The bike was released when I was 14 years old, the same year Stone Temple Pilots released Purple, and Kurt Cobain ended his struggles with a blast heard around the world of popular music.
I didn’t see a 916 in person until later that summer, a time when I was recovering from a broken femur and bruised skull due to a car accident. The bike had me in awe, as it did every other person walking past the shiny red fairings and gold wheels.
The ownership dreams began that day in August. Twenty-seven years later, around the same time, those dreams would finally be fulfilled.
After a solid decade of searching for a clean and unmolested Ducati 916, I finally found one via Facebook Marketplace. I keep alerts on the marketplace for certain items, such as Ducatis and Fender Stratocasters. Whenever a new one is posted, I know first.
Unfortunately, I had missed out on a few purchases over the year. I hate how social media robs me of my focus, so I only check it once or twice a day. When I opened the app one Friday, the alert showed the Ducati posted only a few minutes earlier.
The bike was yellow, with a Fast by Ferracci logo on the tank. The bike looked super clean, and was under $6000.
“Must be a hoax,” I said to myself. But I did reach out. And it was far from a hoax. The owner couldn’t confirm that it was a Fast by Ferracci build, but after one look at it, I recognized many attributes of a Ferracci build, including the clip-ons and sealed ECU. After I rode it, I immediately knew by feeling it had the 955 kit.
I was able to check the bike out and hold it. The owner said he got multiple calls afterward, including a few that offered well over the asking price, but he had promised it to me—a man of his word, something I couldn’t have been happier about.

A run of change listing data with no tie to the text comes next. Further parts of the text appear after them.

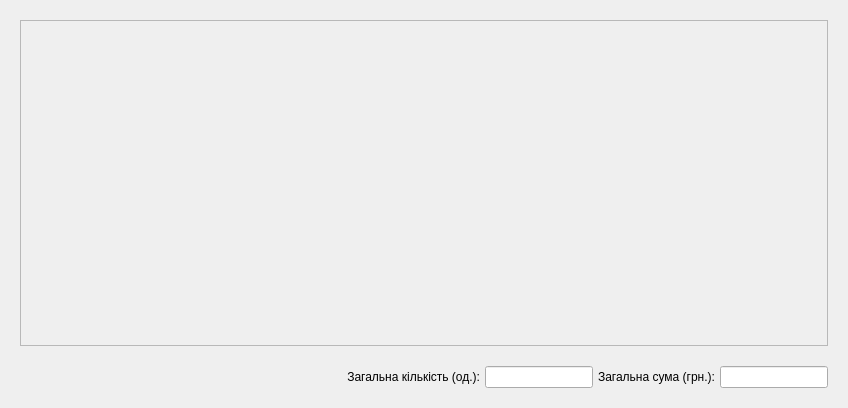
Qt form src/View/MenuAdmin/menusupplier.ui (Fyz-dev/GunStore) before a commit.
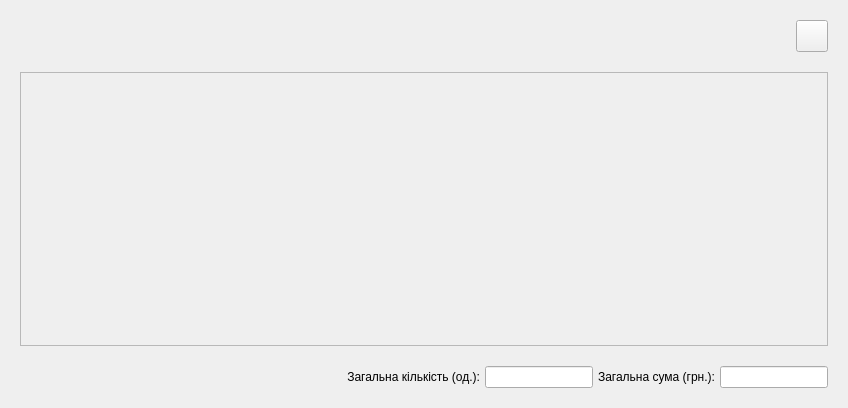
The same form after that commit. Icons and pictures are not drawn.

Patch:
```diff
--- a/src/View/MenuAdmin/menusupplier.ui
+++ b/src/View/MenuAdmin/menusupplier.ui
@@ -29,6 +29,52 @@
    <property name="bottomMargin">
     <number>20</number>
    </property>
+   <item>
+    <layout class="QHBoxLayout" name="horizontalLayout_4">
+     <item>
+      <spacer name="horizontalSpacer_2">
+       <property name="orientation">
+        <enum>Qt::Horizontal</enum>
+       </property>
+       <property name="sizeHint" stdset="0">
+        <size>
+         <width>40</width>
+         <height>20</height>
+        </size>
+       </property>
+      </spacer>
+     </item>
+     <item>
+      <widget class="QPushButton" name="buttonAdd">
+       <property name="minimumSize">
+        <size>
+         <width>32</width>
+         <height>32</height>
+        </size>
+       </property>
+       <property name="maximumSize">
+        <size>
+         <width>32</width>
+         <height>32</height>
+        </size>
+       </property>
+       <property name="text">
+        <string/>
+       </property>
+       <property name="icon">
+        <iconset resource="../../../resources/images.qrc">
+         <normaloff>:/WhiteIcon/images/plus_new.png</normaloff>:/WhiteIcon/images/plus_new.png</iconset>
+       </property>
+       <property name="iconSize">
+        <size>
+         <width>24</width>
+         <height>24</height>
+        </size>
+       </property>
+      </widget>
+     </item>
+    </layout>
+   </item>
    <item>
     <widget class="QScrollArea" name="scrollArea">
      <property name="widgetResizable">
@@ -40,7 +86,7 @@
         <x>0</x>
         <y>0</y>
         <width>806</width>
-        <height>318</height>
+        <height>264</height>
        </rect>
       </property>
       <layout class="QVBoxLayout" name="verticalLayout_2">
```
Left out of the diff: 4 changed lines with no effect on the pictures.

The next day the wife drove me about 45 minutes from our residence to pick the bike up.
I was warned by the owner that since he had it, he had no more than 20 miles on it. So, whatever happened to me en route home was my problem. He hadn’t ridden it over like 55 mph or something. By the time I got on the highway, the motor hit 13,000 rpm in fifth gear as I clipped into sixth, remembering I didn’t yet have insurance on it. Whoops.
I got the bike with ease, but on my second ride, the battery died, leaving me stranded on the side of the road for the first time ever on a motorcycle. I was close to home, and my wife brought down the Halo.
After some quick diagnostics, the issue turned out to be a bad battery due to the previous owner putting a questionable battery in it. Simple fix.
Things got worse the next day during a quick ride around the local mountain for a lunch break. I lost all pressure in the clutch, and the bike was just revving away and not moving. The clutch regained pressure after a few seconds of pumping the lever. I made it home, barely.
I expect that with one of these classics, so amid the sweat in my lid was a huge smile.
Now the dream bike sits in my garage, ready for a full refresh. The 916 has no papers for belt work, and as every Ducati desmodromic owner knows, you don’t mess around with a paperless bike.
Regardless of two breakdowns, I’m still as giddy as I was at 14 when I first saw that red 916 at a local gas station. At 42, though, my hormones are in check (well, mostly, thankfully), and I am fully capable of making my dreams a reality. The only dream now that I have this 916 is to rip it down and freshen up everything so I can truly enjoy it.
And I’m also glad I have more patience than I did at 14 when anger quickly superseded calmness. You have no clue how many times I heard “Yellow? Ducatis are supposed to be red.” I simply laugh about that statement now, something I learned quickly from the 916’s garage mates— a yellow Monster 900 S i.e. and white Multistrada. Onwards to being different.